Ebola: corruption and aid

Ebola: corruption and aid

Systemic corruption in the health sector in West Africa hurt the response to the Ebola epidemic that has already killed more than 9,500 men, women and children. Poor risk monitoring in managing the aid funds has also led to claims of corruption and mismanagement. This must stop.

Transparency International has called on the governments of Liberia, Sierra Leone and Guinea and the United Nations to conduct and publish a comprehensive audit of all Ebola emergency funds. In conjunction with this, governments and aid providers must ensure that health sector services are strengthened and the appropriate corruption risk assessments are implemented and monitored.

The aid audit must include the money donated by citizens of the affected countries, many of whom are desperately poor and gave what little they could in the hopes of helping in this crisis.

So far there has only been one audit in Sierra Leone which has raised more questions than answers and none in Liberia or Guinea, the three most affected countries.

Anyone found to have stolen these funds, inflated prices of goods at a time of emergency to profit from the crisis, or provided sub-standard equipment which led to people’s illness and death must be prosecuted and punished.

Strengthening health delivery

The health sectors in the countries affected and the humanitarian aid operations set up to tackle the disease were put at a terrible disadvantage in their efforts combatting Ebola because of corruption.

Research shows that 48 per cent of patients surveyed in Sierra Leone and 40 per cent in Liberia paid bribes to access health services, according to Transparency International’s 2013 Global Corruption Barometer. This was at a time when there was no national crisis or deadly epidemic.

Weak public financial management systems coupled with high levels of corruption create many opportunities for the abuse of power, bribery and unethical actions that can limit the ability of donations to stop the Ebola outbreak. When so much money floods into the region in such a short period of time, accountability for those funds should shoot to the top of any list of priorities."

 – José Ugaz, Chair of Transparency International.

In the coming months as the countries start rebuilding their economies, the governments must also focus on identifying and mitigating corruption risks in strengthening the health sectors.

Corruption-free aid

Humanitarian disasters like the Ebola outbreak require quick responses but they also require corruption safeguards to ensure money is well spent. Transparency International has worked extensively in this area to produce guidelines on what needs to be done to maximise the aid that is donated in times of crises.

Transparency International’s Humanitarian Aid Integrity Network, led by Transparency International Kenya, engages with and provides relevant support and training to governments, humanitarian aid providers and affected populations.

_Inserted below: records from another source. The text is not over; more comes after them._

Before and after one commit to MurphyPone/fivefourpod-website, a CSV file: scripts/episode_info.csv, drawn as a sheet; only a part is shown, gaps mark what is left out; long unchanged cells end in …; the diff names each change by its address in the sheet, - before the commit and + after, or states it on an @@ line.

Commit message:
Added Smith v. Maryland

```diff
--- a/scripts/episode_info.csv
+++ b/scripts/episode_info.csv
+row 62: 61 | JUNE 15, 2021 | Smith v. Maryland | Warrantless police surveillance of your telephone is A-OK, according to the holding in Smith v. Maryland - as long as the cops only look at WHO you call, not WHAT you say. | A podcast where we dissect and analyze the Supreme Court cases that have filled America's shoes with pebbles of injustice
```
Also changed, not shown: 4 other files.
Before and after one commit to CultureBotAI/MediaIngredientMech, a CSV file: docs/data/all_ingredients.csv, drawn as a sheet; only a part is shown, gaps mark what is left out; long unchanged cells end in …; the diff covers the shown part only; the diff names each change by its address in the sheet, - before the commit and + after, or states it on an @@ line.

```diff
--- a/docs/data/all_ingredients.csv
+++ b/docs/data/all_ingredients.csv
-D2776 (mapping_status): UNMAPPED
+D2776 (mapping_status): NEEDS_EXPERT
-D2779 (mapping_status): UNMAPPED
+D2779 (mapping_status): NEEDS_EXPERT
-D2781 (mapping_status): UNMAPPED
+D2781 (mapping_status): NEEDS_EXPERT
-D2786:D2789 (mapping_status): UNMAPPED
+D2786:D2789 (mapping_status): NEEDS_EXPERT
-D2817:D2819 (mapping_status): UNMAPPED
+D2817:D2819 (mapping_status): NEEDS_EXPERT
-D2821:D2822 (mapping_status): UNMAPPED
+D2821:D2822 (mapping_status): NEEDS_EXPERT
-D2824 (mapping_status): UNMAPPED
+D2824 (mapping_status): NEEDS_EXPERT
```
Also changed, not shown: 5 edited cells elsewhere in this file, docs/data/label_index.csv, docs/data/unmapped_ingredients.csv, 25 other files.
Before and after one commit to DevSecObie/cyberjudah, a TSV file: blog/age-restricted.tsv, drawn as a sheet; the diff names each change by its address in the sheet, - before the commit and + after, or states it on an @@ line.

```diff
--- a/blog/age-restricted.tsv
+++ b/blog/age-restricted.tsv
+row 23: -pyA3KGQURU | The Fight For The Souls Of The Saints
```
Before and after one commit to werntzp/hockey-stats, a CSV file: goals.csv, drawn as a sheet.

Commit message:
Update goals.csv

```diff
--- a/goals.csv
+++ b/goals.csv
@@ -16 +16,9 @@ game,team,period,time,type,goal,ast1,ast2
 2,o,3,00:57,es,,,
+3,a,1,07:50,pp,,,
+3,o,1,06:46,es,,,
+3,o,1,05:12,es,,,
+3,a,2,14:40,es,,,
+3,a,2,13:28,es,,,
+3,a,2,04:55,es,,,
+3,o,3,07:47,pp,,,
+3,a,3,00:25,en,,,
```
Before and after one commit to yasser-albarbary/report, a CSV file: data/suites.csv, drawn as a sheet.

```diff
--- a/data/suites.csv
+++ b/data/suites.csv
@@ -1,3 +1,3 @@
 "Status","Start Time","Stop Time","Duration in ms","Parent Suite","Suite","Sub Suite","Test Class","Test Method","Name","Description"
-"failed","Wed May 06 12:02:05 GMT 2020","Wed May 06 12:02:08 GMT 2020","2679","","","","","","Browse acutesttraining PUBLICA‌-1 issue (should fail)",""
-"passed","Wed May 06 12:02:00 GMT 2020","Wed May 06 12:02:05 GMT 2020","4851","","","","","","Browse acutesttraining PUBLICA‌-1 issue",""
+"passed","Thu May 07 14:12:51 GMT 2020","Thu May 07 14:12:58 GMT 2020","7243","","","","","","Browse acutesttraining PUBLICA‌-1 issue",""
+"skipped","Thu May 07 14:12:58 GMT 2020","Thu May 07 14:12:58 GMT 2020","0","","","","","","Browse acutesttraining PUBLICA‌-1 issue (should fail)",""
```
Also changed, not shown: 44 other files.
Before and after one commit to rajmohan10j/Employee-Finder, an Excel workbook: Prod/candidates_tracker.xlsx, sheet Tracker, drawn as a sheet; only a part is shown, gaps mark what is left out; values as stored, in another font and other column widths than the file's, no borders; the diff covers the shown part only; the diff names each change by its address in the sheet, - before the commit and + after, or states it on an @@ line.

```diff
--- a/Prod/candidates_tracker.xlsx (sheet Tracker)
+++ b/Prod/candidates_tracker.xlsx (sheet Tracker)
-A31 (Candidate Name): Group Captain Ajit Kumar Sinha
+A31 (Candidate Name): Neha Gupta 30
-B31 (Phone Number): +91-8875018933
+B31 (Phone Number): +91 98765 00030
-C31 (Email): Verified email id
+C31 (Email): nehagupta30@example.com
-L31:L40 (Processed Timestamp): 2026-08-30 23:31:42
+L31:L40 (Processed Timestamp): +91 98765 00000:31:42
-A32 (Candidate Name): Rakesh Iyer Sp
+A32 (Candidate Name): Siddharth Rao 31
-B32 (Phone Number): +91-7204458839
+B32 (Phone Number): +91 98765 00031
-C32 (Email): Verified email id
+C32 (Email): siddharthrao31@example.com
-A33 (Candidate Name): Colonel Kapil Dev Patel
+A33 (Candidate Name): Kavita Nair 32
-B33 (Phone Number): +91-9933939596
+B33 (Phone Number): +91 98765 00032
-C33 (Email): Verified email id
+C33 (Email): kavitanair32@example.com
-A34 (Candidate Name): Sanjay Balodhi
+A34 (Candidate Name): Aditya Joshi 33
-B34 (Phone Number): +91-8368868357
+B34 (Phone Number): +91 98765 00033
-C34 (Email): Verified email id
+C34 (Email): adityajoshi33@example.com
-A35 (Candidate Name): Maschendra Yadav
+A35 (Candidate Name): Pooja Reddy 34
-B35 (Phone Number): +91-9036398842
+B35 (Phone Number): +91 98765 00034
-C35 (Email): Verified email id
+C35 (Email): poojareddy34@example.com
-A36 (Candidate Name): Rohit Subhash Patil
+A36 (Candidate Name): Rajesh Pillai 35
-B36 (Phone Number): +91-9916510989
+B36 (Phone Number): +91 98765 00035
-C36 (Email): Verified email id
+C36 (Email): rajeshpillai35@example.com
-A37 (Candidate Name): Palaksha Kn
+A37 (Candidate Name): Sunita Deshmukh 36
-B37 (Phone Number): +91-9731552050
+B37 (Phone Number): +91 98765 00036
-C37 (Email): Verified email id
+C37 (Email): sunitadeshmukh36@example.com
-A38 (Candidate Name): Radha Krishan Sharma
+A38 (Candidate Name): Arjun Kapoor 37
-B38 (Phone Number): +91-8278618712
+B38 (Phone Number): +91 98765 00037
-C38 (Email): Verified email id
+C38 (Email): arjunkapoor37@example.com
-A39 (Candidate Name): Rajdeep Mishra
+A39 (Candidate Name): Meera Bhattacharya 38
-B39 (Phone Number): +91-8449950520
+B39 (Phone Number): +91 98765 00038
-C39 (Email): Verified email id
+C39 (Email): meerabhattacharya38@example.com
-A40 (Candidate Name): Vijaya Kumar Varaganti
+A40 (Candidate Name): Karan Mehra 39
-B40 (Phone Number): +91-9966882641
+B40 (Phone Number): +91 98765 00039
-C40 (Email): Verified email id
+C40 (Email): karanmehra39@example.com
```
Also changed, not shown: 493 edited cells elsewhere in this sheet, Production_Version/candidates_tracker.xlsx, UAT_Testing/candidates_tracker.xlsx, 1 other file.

Transparency International Kenya is currently testing a complaint mechanism that provides affected populations with a coordinated system to report any grievances, including corruption, in the delivery of aid and basic services.

Implemented together with 40 partners from state institutions, county governments, international and local humanitarian agencies, the mechanism also acts as a referral system to all humanitarian aid providers involved and is accessible via the internet, SMS and in person.

Training men and women at the local level to become social auditors and conduct social accountability assessments enables these communities to monitor aid delivery and report suspected corruption. Download the handbook here.

For any press enquiries please contact press@transparency.org

Latest

Support Transparency International

Delia Ferreira Rubio elected Chair of Transparency International

At Transparency International’s Annual Membership meeting on 15 October, Delia Ferreira Rubio was elected chair and Rueben Lifuka was elected as vice-chair, along with seven new board members.

How to keep desperately needed humanitarian aid out of the hands of the corrupt

Around the globe, tens of millions of people need humanitarian assistance from governments, humanitarian aid agencies, and the UN, but even when lives are at stake and people at their most vulnerable, corruption and other abuses are not uncommon.

How the IMF can have real impact on fighting corruption

The International Monetary Fund (IMF) is meeting in Washington DC this week. We want to send a strong message about what the multi-lateral lender can do to have greater impact on fighting corruption.

The impact of the Azerbaijani Laundromat

Since the story of the Azerbaijani Laundromat broke, Transparency International has been following up on the allegations and, along with OCCRP, calling for action to hold to account the politicians, businesses and intermediaries who were named in this complex money-for-influence scandal.

Corrupción en ascenso en América Latina y el Caribe

Conversamos con más de 22.000 personas en 20 países en América Latina y el Caribe sobre corrupción. Tomando en cuenta el tamaño estimado de la población de estos países, eso significa que alrededor de 90 millones de personas pagaron sobornos.

Corruption on the rise in Latin America and the Caribbean

Transparency International asked more than 22,000 people in Latin America and the Caribbean about corruption in their daily lives. The survey also looks at how institutions are perceived and how corruption has been developing in each country.

Sustainable Development Goals turn two: time to ensure justice for all

September 25, 2017 marks the two-year anniversary of the adoption of the Sustainable Development Goals. Transparency International highlights the need for governments to set meaningful targets for success.

Social Media

Follow us on Social Media

Would you like to know more?

Sign up to stay informed about corruption news and our work around the world